*Task details:* In the data below, find every line with the word "models" and copy it out.

*Records:*
----
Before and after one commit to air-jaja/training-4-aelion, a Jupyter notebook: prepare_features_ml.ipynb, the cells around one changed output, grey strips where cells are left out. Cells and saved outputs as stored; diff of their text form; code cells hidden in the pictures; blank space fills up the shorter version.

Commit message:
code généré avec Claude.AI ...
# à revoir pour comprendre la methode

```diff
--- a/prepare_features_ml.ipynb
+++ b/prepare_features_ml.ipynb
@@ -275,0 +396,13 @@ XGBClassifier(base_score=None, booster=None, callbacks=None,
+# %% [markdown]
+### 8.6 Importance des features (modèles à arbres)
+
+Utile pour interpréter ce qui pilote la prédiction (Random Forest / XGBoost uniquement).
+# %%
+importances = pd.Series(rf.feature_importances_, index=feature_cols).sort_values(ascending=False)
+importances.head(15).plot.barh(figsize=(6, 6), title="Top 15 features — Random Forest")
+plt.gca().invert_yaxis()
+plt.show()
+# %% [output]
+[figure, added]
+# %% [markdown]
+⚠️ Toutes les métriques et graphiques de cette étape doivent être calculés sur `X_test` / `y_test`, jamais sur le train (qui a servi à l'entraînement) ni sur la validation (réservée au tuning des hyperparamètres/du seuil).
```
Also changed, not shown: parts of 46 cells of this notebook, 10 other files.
----
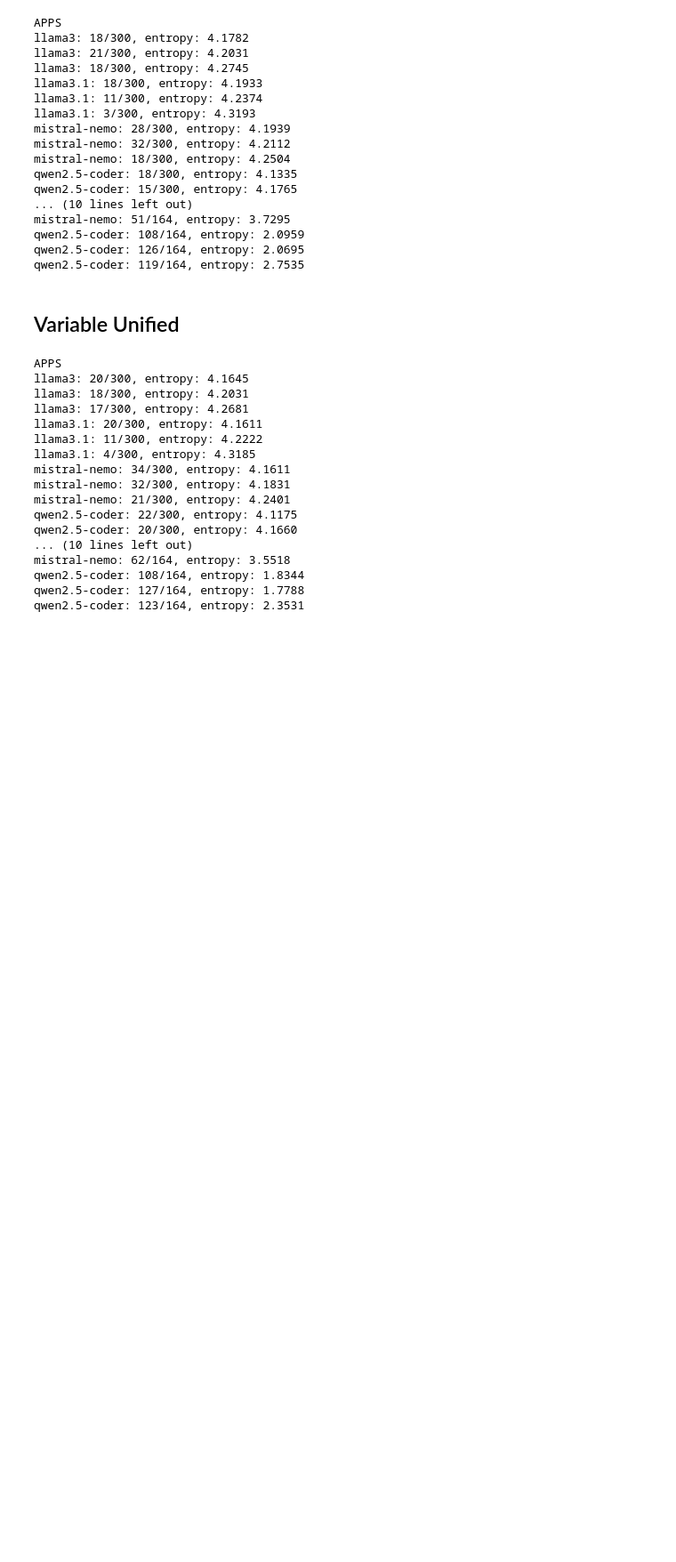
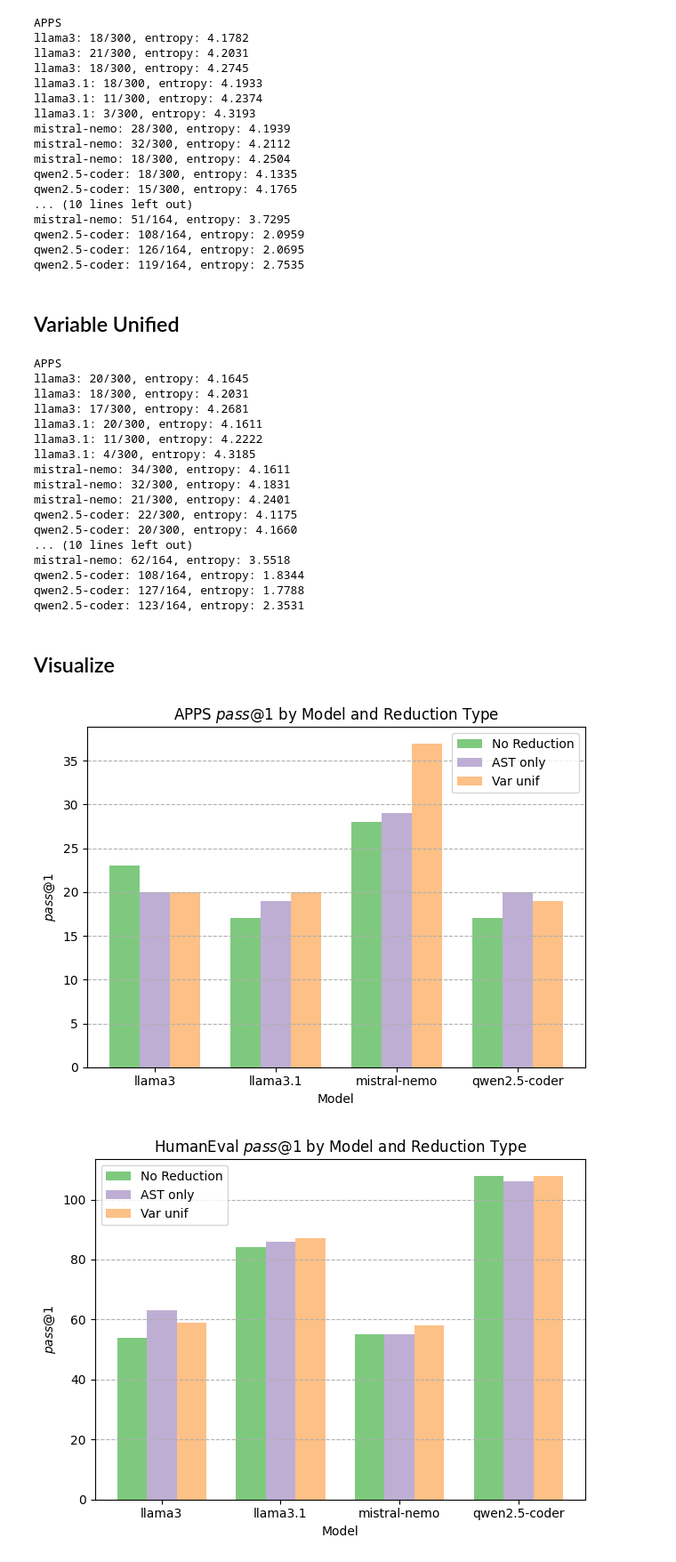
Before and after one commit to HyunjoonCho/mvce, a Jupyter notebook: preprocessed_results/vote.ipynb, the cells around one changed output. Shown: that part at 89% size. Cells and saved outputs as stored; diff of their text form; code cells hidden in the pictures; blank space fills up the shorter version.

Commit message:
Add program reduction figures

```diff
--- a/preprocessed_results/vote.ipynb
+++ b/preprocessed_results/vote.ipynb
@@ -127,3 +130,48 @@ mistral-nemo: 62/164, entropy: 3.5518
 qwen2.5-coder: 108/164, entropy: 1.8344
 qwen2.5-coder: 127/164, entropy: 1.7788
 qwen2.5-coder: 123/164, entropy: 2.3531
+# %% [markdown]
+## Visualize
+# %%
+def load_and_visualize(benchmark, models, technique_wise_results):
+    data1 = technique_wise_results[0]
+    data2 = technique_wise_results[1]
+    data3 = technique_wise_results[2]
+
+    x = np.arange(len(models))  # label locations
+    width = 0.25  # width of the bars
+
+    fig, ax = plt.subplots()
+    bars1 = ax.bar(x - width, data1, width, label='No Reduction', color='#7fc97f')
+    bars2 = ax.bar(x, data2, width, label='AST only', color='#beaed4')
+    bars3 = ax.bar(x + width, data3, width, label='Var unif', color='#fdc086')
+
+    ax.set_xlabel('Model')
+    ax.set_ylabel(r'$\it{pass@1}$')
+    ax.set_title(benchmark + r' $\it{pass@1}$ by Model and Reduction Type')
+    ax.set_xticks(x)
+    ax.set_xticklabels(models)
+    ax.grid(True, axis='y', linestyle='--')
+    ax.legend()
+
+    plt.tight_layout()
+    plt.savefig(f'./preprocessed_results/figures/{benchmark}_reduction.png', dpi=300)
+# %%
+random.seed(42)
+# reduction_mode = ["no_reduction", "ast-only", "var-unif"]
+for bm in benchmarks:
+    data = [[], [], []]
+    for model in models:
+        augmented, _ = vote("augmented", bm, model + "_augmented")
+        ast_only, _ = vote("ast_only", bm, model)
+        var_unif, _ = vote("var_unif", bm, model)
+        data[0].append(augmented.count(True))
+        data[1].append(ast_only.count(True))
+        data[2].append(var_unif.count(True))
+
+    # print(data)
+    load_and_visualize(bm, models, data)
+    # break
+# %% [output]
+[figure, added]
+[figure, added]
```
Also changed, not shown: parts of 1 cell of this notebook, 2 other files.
----
*Response to the task:*
+def load_and_visualize(benchmark, models, technique_wise_results):
+    x = np.arange(len(models))  # label locations
+    ax.set_xticklabels(models)
+    for model in models:
+    load_and_visualize(bm, models, data)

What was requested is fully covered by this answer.